- Exercise goal -
From the first record below to the last, retype each one exactly.

::: Data for this exercise :::

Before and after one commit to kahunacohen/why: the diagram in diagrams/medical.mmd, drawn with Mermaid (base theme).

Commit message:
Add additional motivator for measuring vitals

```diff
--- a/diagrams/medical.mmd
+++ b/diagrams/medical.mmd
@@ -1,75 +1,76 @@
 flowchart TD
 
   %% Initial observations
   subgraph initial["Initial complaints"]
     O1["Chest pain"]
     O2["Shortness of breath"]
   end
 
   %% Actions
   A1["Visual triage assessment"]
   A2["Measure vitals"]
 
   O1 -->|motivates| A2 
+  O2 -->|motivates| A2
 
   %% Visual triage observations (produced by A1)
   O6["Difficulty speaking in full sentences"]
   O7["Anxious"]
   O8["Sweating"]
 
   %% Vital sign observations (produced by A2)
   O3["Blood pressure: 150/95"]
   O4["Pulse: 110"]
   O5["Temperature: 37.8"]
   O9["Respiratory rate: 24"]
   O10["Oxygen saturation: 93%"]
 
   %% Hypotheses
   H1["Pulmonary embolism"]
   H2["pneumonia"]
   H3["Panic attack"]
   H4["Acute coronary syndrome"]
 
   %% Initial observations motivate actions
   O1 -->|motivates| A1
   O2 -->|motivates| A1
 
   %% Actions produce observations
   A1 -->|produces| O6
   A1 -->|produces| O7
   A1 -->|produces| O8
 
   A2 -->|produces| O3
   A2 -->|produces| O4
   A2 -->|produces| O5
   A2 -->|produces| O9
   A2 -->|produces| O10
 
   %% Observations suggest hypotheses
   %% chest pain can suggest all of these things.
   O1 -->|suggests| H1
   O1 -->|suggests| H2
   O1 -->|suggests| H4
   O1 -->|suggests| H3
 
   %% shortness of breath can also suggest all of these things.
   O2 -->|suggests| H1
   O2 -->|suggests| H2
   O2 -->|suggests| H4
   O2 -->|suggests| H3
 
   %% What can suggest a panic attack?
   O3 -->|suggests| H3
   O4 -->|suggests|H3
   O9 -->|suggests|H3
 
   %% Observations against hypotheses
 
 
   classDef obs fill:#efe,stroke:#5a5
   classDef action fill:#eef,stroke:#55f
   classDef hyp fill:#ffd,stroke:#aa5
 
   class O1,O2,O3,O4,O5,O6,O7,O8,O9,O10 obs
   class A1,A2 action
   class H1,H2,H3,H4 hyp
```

:::

- Response to this exercise -
Before and after one commit to kahunacohen/why: the diagram in diagrams/medical.mmd, drawn with Mermaid (base theme).

Commit message:
Add additional motivator for measuring vitals

```diff
--- a/diagrams/medical.mmd
+++ b/diagrams/medical.mmd
@@ -1,75 +1,76 @@
 flowchart TD
 
   %% Initial observations
   subgraph initial["Initial complaints"]
     O1["Chest pain"]
     O2["Shortness of breath"]
   end
 
   %% Actions
   A1["Visual triage assessment"]
   A2["Measure vitals"]
 
   O1 -->|motivates| A2 
+  O2 -->|motivates| A2
 
   %% Visual triage observations (produced by A1)
   O6["Difficulty speaking in full sentences"]
   O7["Anxious"]
   O8["Sweating"]
 
   %% Vital sign observations (produced by A2)
   O3["Blood pressure: 150/95"]
   O4["Pulse: 110"]
   O5["Temperature: 37.8"]
   O9["Respiratory rate: 24"]
   O10["Oxygen saturation: 93%"]
 
   %% Hypotheses
   H1["Pulmonary embolism"]
   H2["pneumonia"]
   H3["Panic attack"]
   H4["Acute coronary syndrome"]
 
   %% Initial observations motivate actions
   O1 -->|motivates| A1
   O2 -->|motivates| A1
 
   %% Actions produce observations
   A1 -->|produces| O6
   A1 -->|produces| O7
   A1 -->|produces| O8
 
   A2 -->|produces| O3
   A2 -->|produces| O4
   A2 -->|produces| O5
   A2 -->|produces| O9
   A2 -->|produces| O10
 
   %% Observations suggest hypotheses
   %% chest pain can suggest all of these things.
   O1 -->|suggests| H1
   O1 -->|suggests| H2
   O1 -->|suggests| H4
   O1 -->|suggests| H3
 
   %% shortness of breath can also suggest all of these things.
   O2 -->|suggests| H1
   O2 -->|suggests| H2
   O2 -->|suggests| H4
   O2 -->|suggests| H3
 
   %% What can suggest a panic attack?
   O3 -->|suggests| H3
   O4 -->|suggests|H3
   O9 -->|suggests|H3
 
   %% Observations against hypotheses
 
 
   classDef obs fill:#efe,stroke:#5a5
   classDef action fill:#eef,stroke:#55f
   classDef hyp fill:#ffd,stroke:#aa5
 
   class O1,O2,O3,O4,O5,O6,O7,O8,O9,O10 obs
   class A1,A2 action
   class H1,H2,H3,H4 hyp
```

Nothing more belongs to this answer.